Exercise aim:
Would you restate all the entries exactly, leaving nothing out?

*** Given data Section Begins ***

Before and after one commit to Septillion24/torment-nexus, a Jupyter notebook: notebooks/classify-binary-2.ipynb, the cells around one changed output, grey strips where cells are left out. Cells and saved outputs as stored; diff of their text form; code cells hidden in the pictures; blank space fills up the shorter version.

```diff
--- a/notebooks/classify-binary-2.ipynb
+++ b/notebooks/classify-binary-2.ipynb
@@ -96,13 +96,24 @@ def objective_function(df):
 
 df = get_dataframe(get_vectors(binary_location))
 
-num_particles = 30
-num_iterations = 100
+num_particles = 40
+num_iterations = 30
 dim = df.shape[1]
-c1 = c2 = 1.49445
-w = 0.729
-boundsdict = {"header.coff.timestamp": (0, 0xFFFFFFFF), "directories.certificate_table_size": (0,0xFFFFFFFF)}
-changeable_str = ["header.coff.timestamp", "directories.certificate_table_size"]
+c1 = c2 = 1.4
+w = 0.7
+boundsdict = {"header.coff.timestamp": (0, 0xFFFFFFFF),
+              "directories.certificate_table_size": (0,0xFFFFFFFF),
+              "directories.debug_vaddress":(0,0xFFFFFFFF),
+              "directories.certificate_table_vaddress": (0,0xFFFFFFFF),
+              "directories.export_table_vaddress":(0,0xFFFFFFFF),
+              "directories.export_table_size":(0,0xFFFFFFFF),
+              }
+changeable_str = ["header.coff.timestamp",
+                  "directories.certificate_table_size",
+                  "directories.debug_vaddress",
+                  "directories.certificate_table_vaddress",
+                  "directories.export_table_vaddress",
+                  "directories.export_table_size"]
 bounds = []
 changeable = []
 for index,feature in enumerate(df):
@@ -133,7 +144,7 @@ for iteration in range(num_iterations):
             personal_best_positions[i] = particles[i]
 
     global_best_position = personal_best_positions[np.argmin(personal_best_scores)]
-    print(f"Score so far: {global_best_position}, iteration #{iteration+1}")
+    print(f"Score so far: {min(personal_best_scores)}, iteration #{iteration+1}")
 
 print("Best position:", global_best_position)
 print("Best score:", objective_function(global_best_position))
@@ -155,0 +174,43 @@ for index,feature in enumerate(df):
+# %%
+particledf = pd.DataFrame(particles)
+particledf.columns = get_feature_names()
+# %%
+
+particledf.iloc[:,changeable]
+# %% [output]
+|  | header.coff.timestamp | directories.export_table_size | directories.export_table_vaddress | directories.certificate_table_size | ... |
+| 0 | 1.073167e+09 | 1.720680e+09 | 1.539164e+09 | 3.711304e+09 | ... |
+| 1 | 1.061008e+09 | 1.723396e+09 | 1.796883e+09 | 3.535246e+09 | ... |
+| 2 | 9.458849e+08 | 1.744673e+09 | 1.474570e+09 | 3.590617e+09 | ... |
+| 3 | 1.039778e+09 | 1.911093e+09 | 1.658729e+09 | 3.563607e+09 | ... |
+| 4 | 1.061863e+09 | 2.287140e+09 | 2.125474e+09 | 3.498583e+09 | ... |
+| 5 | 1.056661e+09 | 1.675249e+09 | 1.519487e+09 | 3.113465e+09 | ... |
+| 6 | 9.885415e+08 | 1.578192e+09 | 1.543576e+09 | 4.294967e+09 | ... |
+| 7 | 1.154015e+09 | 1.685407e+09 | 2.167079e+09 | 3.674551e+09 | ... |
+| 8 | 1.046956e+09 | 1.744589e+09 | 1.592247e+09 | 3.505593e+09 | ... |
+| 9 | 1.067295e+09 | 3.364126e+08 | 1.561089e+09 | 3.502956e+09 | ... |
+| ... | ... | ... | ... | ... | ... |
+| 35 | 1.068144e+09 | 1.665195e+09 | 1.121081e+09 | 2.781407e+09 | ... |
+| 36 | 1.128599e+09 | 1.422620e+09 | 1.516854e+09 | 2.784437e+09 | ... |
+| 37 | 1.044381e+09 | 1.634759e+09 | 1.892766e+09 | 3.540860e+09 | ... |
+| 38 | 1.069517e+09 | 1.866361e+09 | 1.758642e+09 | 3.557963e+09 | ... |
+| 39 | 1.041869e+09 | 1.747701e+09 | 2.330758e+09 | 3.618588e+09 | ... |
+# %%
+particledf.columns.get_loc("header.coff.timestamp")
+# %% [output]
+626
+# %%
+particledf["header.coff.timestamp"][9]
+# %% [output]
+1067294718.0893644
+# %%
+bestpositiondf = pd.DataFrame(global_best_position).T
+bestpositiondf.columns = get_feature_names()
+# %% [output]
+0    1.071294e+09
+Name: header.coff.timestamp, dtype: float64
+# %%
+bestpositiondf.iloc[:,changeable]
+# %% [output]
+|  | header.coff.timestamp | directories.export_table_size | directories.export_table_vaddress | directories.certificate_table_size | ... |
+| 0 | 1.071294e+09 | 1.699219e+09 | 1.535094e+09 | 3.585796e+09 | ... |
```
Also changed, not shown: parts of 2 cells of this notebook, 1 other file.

*** Given data Section Ends ***

Solved exercise:
Before and after one commit to Septillion24/torment-nexus, a Jupyter notebook: notebooks/classify-binary-2.ipynb, the cells around one changed output, grey strips where cells are left out. Cells and saved outputs as stored; diff of their text form; code cells hidden in the pictures; blank space fills up the shorter version.

```diff
--- a/notebooks/classify-binary-2.ipynb
+++ b/notebooks/classify-binary-2.ipynb
@@ -96,13 +96,24 @@ def objective_function(df):
 
 df = get_dataframe(get_vectors(binary_location))
 
-num_particles = 30
-num_iterations = 100
+num_particles = 40
+num_iterations = 30
 dim = df.shape[1]
-c1 = c2 = 1.49445
-w = 0.729
-boundsdict = {"header.coff.timestamp": (0, 0xFFFFFFFF), "directories.certificate_table_size": (0,0xFFFFFFFF)}
-changeable_str = ["header.coff.timestamp", "directories.certificate_table_size"]
+c1 = c2 = 1.4
+w = 0.7
+boundsdict = {"header.coff.timestamp": (0, 0xFFFFFFFF),
+              "directories.certificate_table_size": (0,0xFFFFFFFF),
+              "directories.debug_vaddress":(0,0xFFFFFFFF),
+              "directories.certificate_table_vaddress": (0,0xFFFFFFFF),
+              "directories.export_table_vaddress":(0,0xFFFFFFFF),
+              "directories.export_table_size":(0,0xFFFFFFFF),
+              }
+changeable_str = ["header.coff.timestamp",
+                  "directories.certificate_table_size",
+                  "directories.debug_vaddress",
+                  "directories.certificate_table_vaddress",
+                  "directories.export_table_vaddress",
+                  "directories.export_table_size"]
 bounds = []
 changeable = []
 for index,feature in enumerate(df):
@@ -133,7 +144,7 @@ for iteration in range(num_iterations):
             personal_best_positions[i] = particles[i]
 
     global_best_position = personal_best_positions[np.argmin(personal_best_scores)]
-    print(f"Score so far: {global_best_position}, iteration #{iteration+1}")
+    print(f"Score so far: {min(personal_best_scores)}, iteration #{iteration+1}")
 
 print("Best position:", global_best_position)
 print("Best score:", objective_function(global_best_position))
@@ -155,0 +174,43 @@ for index,feature in enumerate(df):
+# %%
+particledf = pd.DataFrame(particles)
+particledf.columns = get_feature_names()
+# %%
+
+particledf.iloc[:,changeable]
+# %% [output]
+|  | header.coff.timestamp | directories.export_table_size | directories.export_table_vaddress | directories.certificate_table_size | ... |
+| 0 | 1.073167e+09 | 1.720680e+09 | 1.539164e+09 | 3.711304e+09 | ... |
+| 1 | 1.061008e+09 | 1.723396e+09 | 1.796883e+09 | 3.535246e+09 | ... |
+| 2 | 9.458849e+08 | 1.744673e+09 | 1.474570e+09 | 3.590617e+09 | ... |
+| 3 | 1.039778e+09 | 1.911093e+09 | 1.658729e+09 | 3.563607e+09 | ... |
+| 4 | 1.061863e+09 | 2.287140e+09 | 2.125474e+09 | 3.498583e+09 | ... |
+| 5 | 1.056661e+09 | 1.675249e+09 | 1.519487e+09 | 3.113465e+09 | ... |
+| 6 | 9.885415e+08 | 1.578192e+09 | 1.543576e+09 | 4.294967e+09 | ... |
+| 7 | 1.154015e+09 | 1.685407e+09 | 2.167079e+09 | 3.674551e+09 | ... |
+| 8 | 1.046956e+09 | 1.744589e+09 | 1.592247e+09 | 3.505593e+09 | ... |
+| 9 | 1.067295e+09 | 3.364126e+08 | 1.561089e+09 | 3.502956e+09 | ... |
+| ... | ... | ... | ... | ... | ... |
+| 35 | 1.068144e+09 | 1.665195e+09 | 1.121081e+09 | 2.781407e+09 | ... |
+| 36 | 1.128599e+09 | 1.422620e+09 | 1.516854e+09 | 2.784437e+09 | ... |
+| 37 | 1.044381e+09 | 1.634759e+09 | 1.892766e+09 | 3.540860e+09 | ... |
+| 38 | 1.069517e+09 | 1.866361e+09 | 1.758642e+09 | 3.557963e+09 | ... |
+| 39 | 1.041869e+09 | 1.747701e+09 | 2.330758e+09 | 3.618588e+09 | ... |
+# %%
+particledf.columns.get_loc("header.coff.timestamp")
+# %% [output]
+626
+# %%
+particledf["header.coff.timestamp"][9]
+# %% [output]
+1067294718.0893644
+# %%
+bestpositiondf = pd.DataFrame(global_best_position).T
+bestpositiondf.columns = get_feature_names()
+# %% [output]
+0    1.071294e+09
+Name: header.coff.timestamp, dtype: float64
+# %%
+bestpositiondf.iloc[:,changeable]
+# %% [output]
+|  | header.coff.timestamp | directories.export_table_size | directories.export_table_vaddress | directories.certificate_table_size | ... |
+| 0 | 1.071294e+09 | 1.699219e+09 | 1.535094e+09 | 3.585796e+09 | ... |
```
Also changed, not shown: parts of 2 cells of this notebook, 1 other file.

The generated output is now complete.